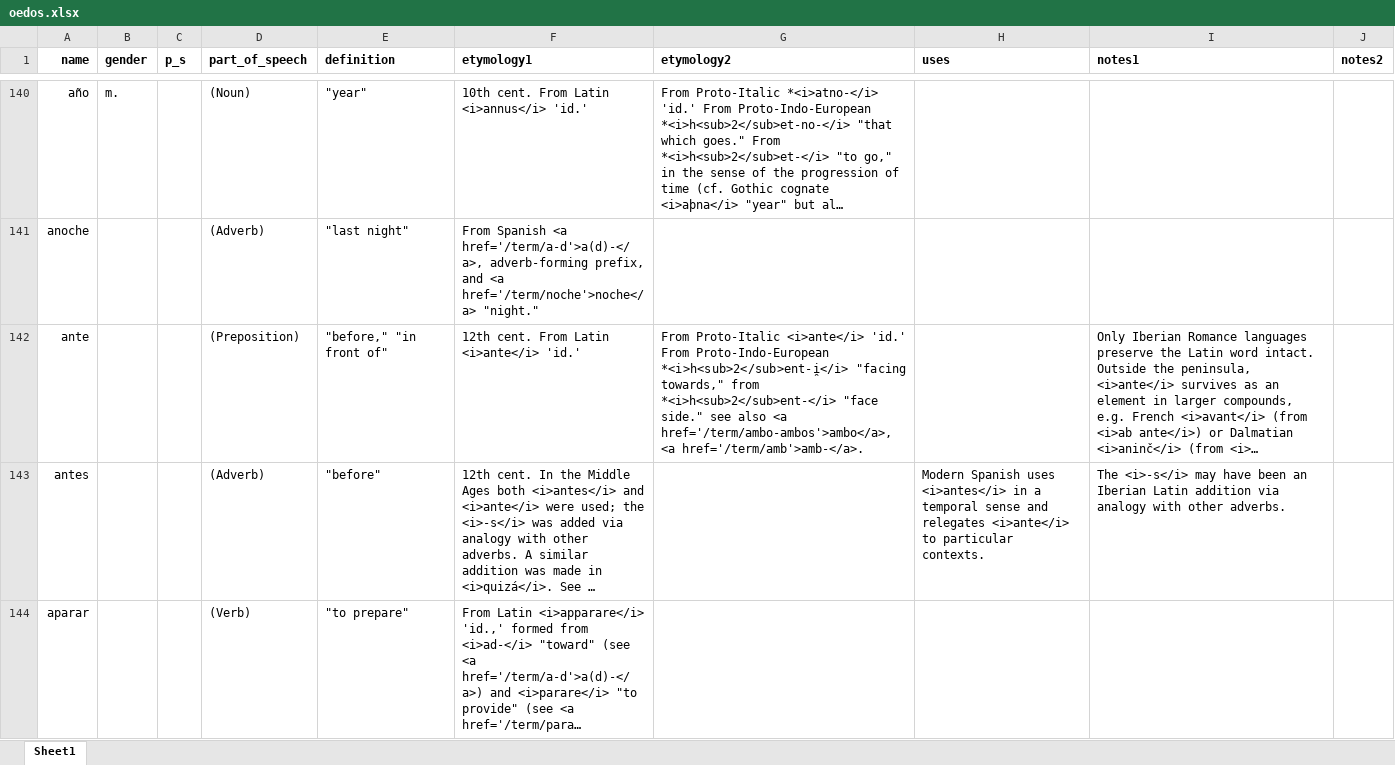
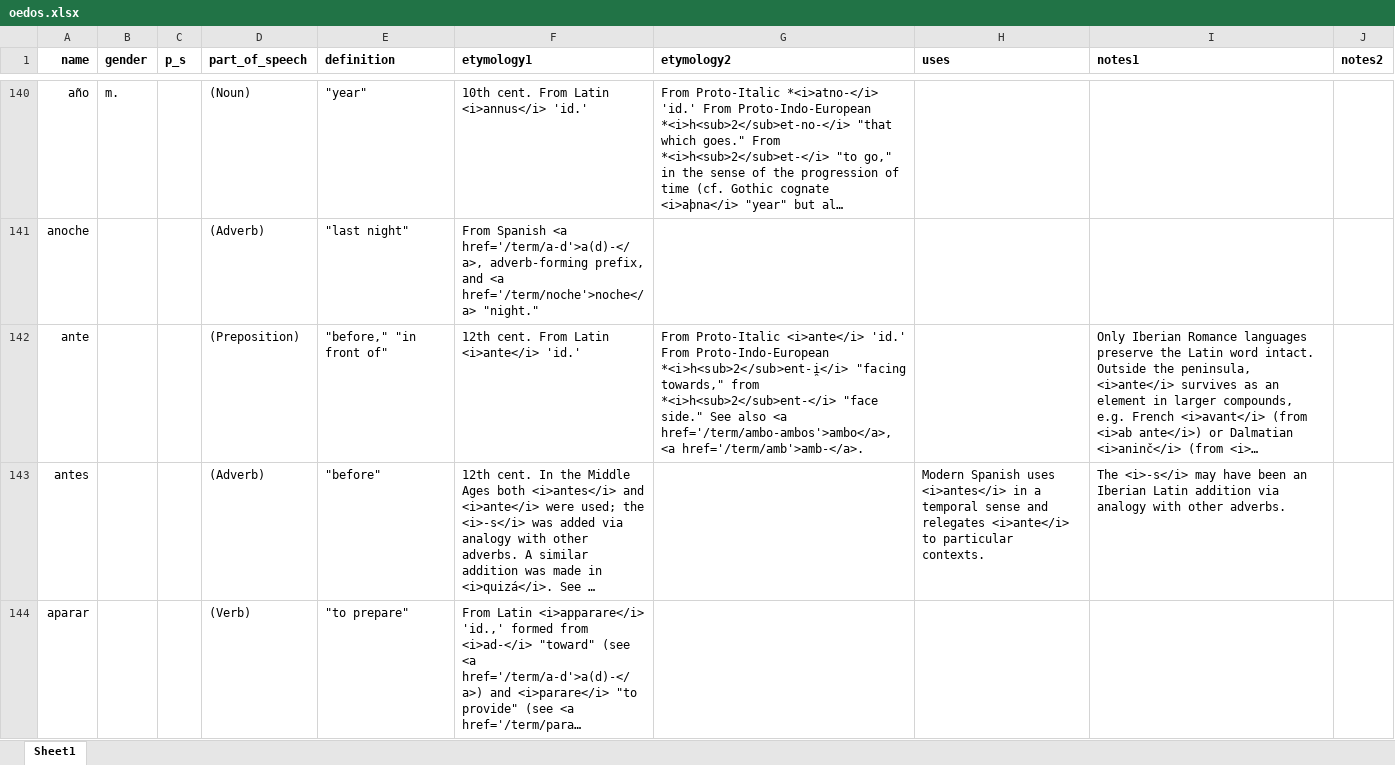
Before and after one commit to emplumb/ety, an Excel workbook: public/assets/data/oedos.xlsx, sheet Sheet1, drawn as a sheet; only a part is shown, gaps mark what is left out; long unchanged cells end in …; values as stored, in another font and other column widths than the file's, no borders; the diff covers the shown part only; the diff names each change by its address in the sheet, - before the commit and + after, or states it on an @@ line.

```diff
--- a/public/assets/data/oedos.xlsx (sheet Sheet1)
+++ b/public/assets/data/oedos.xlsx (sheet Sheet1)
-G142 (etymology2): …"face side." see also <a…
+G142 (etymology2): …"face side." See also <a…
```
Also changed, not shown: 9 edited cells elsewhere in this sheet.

——

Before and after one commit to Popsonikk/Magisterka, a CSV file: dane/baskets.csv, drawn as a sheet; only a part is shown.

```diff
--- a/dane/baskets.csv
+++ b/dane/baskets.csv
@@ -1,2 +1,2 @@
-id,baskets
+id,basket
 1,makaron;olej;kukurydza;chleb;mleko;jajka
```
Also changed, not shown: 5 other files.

——

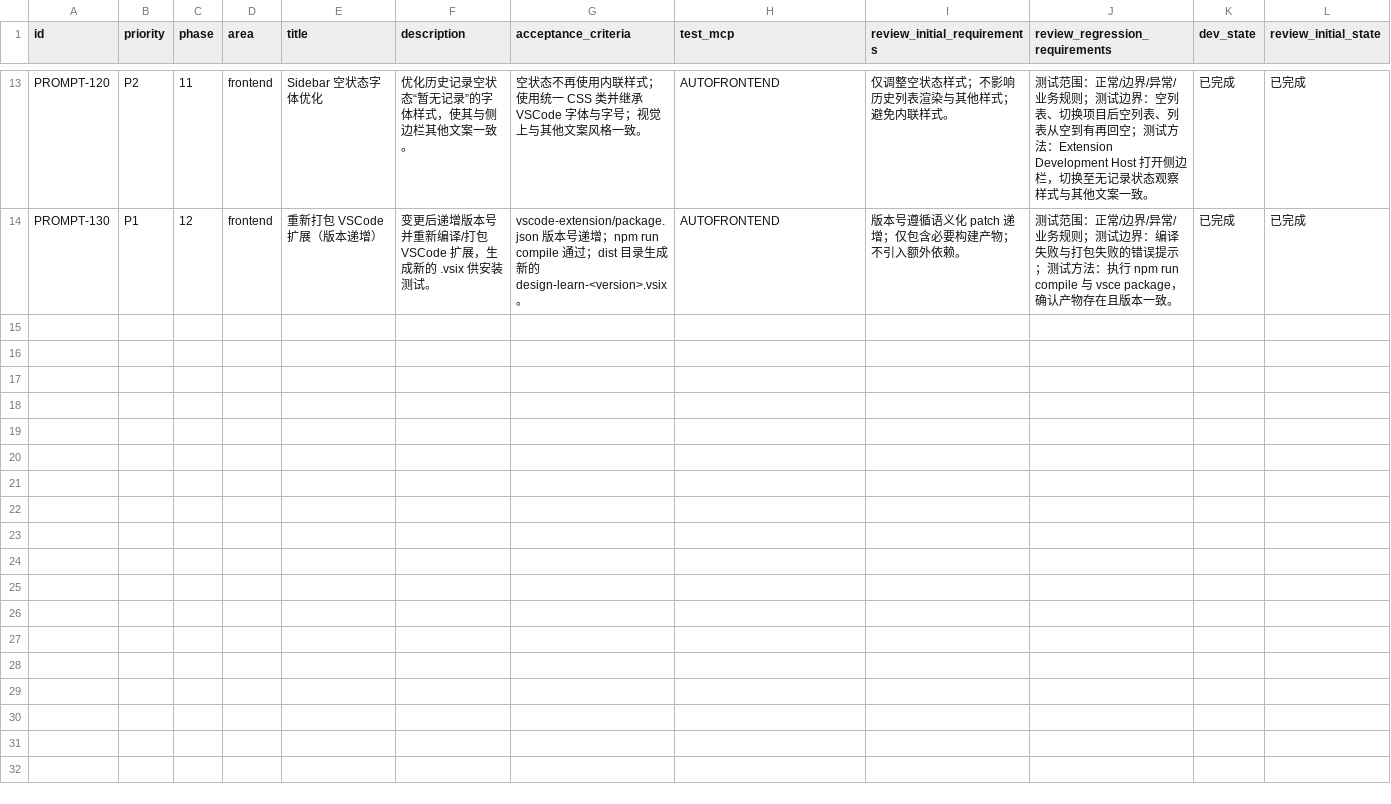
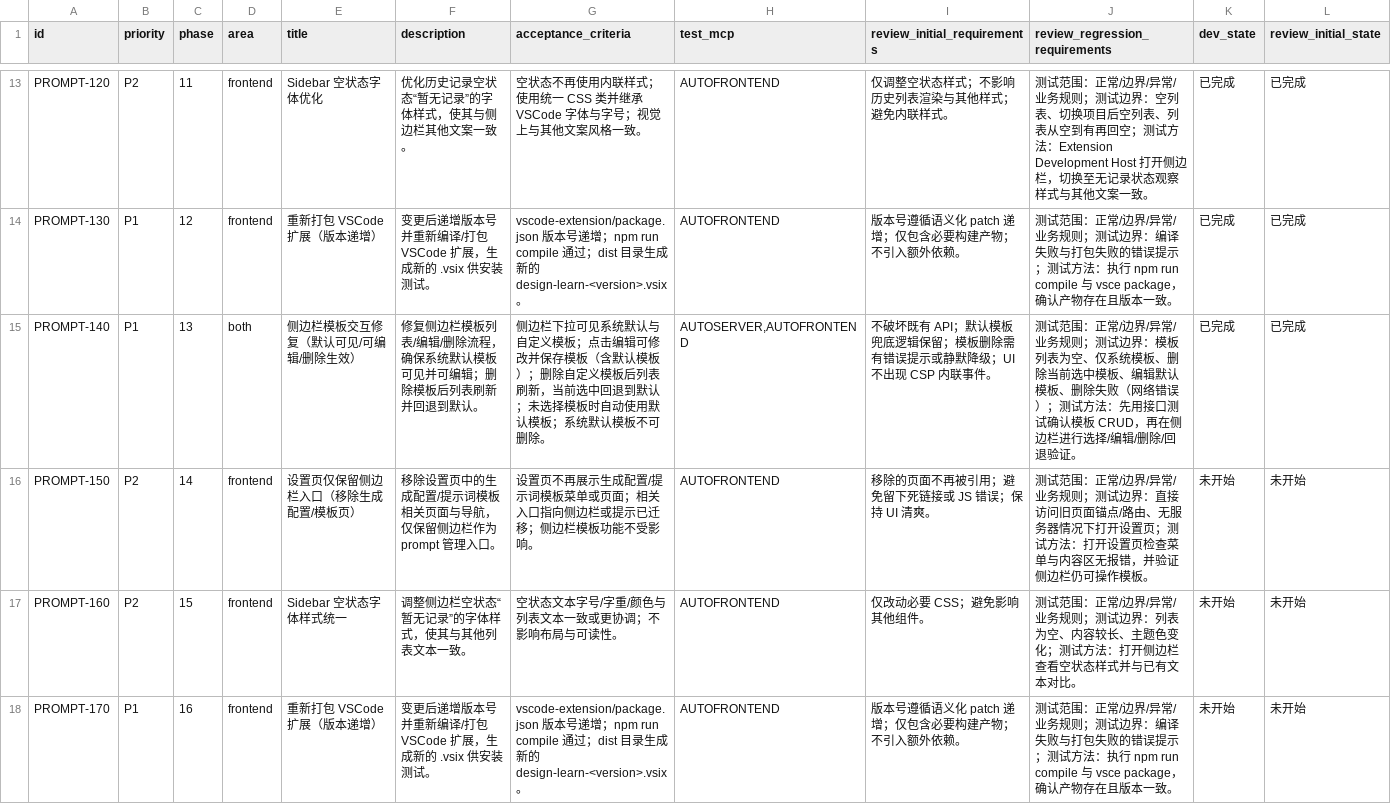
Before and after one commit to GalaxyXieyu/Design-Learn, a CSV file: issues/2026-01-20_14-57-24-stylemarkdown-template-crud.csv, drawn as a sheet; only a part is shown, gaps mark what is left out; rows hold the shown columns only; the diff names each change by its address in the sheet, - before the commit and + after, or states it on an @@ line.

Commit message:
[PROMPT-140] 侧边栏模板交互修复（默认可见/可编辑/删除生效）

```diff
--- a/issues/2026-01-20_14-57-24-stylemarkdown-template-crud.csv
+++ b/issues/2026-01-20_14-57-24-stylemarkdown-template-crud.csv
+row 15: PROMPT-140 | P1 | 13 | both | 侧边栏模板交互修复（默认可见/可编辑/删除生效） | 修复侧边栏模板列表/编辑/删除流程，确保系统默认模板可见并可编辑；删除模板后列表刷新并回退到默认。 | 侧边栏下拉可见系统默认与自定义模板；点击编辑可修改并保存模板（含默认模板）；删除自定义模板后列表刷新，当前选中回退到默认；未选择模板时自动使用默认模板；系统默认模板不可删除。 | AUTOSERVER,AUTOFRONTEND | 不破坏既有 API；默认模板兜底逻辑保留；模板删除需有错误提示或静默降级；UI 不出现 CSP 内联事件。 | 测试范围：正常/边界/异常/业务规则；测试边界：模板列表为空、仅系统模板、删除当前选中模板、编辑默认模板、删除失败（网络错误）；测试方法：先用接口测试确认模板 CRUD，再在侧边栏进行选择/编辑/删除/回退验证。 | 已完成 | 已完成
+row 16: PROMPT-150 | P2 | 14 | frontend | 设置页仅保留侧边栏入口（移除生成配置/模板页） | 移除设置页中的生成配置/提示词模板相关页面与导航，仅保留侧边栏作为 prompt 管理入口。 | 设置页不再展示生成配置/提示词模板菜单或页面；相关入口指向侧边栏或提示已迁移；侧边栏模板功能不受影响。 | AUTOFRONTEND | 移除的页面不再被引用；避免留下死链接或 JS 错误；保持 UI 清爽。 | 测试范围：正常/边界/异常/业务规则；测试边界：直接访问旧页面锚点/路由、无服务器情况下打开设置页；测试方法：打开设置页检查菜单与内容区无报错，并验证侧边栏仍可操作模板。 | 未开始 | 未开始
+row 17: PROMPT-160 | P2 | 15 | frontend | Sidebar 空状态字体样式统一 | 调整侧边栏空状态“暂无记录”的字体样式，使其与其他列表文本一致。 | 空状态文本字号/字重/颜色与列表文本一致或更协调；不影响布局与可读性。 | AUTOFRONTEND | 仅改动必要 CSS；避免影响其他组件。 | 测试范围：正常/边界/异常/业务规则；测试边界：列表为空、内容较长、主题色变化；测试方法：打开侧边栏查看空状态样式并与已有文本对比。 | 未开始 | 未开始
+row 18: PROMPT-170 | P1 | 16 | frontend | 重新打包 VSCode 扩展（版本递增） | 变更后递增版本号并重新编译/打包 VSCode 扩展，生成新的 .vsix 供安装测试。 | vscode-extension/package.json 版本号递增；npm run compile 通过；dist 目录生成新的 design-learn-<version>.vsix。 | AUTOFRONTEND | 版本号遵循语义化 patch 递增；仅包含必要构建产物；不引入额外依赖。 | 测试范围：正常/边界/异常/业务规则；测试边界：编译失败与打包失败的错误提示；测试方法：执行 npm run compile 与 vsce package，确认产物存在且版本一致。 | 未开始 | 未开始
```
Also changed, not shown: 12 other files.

——

• _What you have to do_: Which lines hold the string "baskets"? Copy all of them from the data above.

• _Solution to the problem_:
Before and after one commit to Popsonikk/Magisterka, a CSV file: dane/baskets.csv, drawn as a sheet; only a part is shown.
--- a/dane/baskets.csv
+++ b/dane/baskets.csv
-id,baskets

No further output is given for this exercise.